• **WORK INSTRUCTIONS**
Reprint the lines below as they are, minus the pictures.

Edit tracking data
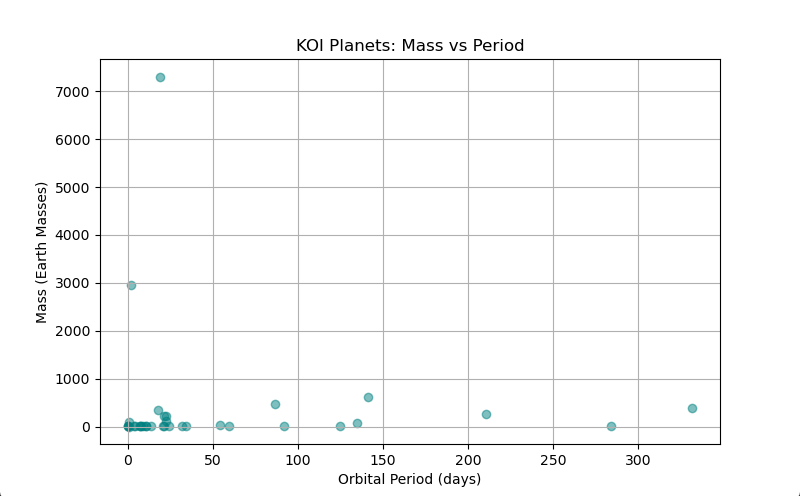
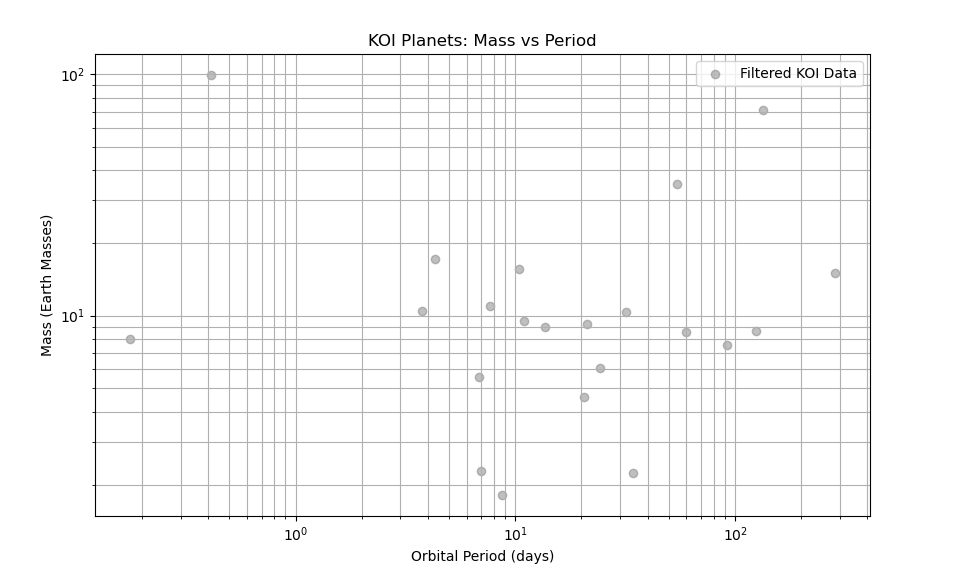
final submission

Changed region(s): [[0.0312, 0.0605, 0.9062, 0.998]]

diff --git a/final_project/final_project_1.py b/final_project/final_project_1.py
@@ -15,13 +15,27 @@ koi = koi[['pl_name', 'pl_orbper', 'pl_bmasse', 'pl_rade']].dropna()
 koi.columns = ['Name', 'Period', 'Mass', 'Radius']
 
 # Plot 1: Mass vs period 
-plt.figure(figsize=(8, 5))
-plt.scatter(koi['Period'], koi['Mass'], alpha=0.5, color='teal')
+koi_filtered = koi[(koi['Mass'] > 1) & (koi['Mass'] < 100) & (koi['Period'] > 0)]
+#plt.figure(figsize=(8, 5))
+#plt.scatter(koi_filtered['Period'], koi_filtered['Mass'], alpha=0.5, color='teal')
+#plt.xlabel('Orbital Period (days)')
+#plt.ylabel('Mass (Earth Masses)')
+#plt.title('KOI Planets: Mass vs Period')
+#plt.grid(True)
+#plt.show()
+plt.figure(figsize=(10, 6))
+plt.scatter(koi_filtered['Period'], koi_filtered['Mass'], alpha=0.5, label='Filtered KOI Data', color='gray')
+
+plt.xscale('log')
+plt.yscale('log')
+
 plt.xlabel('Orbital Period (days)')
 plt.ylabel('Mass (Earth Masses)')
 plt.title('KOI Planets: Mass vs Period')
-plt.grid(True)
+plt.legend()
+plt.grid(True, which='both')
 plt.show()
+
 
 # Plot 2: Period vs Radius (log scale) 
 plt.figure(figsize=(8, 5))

• **ANSWER BOX**
final submission

Changed region(s): [[0.0312, 0.0605, 0.9062, 0.998]]

diff --git a/final_project/final_project_1.py b/final_project/final_project_1.py
@@ -15,13 +15,27 @@ koi = koi[['pl_name', 'pl_orbper', 'pl_bmasse', 'pl_rade']].dropna()
 koi.columns = ['Name', 'Period', 'Mass', 'Radius']
 
 # Plot 1: Mass vs period 
-plt.figure(figsize=(8, 5))
-plt.scatter(koi['Period'], koi['Mass'], alpha=0.5, color='teal')
+koi_filtered = koi[(koi['Mass'] > 1) & (koi['Mass'] < 100) & (koi['Period'] > 0)]
+#plt.figure(figsize=(8, 5))
+#plt.scatter(koi_filtered['Period'], koi_filtered['Mass'], alpha=0.5, color='teal')
+#plt.xlabel('Orbital Period (days)')
+#plt.ylabel('Mass (Earth Masses)')
+#plt.title('KOI Planets: Mass vs Period')
+#plt.grid(True)
+#plt.show()
+plt.figure(figsize=(10, 6))
+plt.scatter(koi_filtered['Period'], koi_filtered['Mass'], alpha=0.5, label='Filtered KOI Data', color='gray')
+
+plt.xscale('log')
+plt.yscale('log')
+
 plt.xlabel('Orbital Period (days)')
 plt.ylabel('Mass (Earth Masses)')
 plt.title('KOI Planets: Mass vs Period')
-plt.grid(True)
+plt.legend()
+plt.grid(True, which='both')
 plt.show()
+
 
 # Plot 2: Period vs Radius (log scale) 
 plt.figure(figsize=(8, 5))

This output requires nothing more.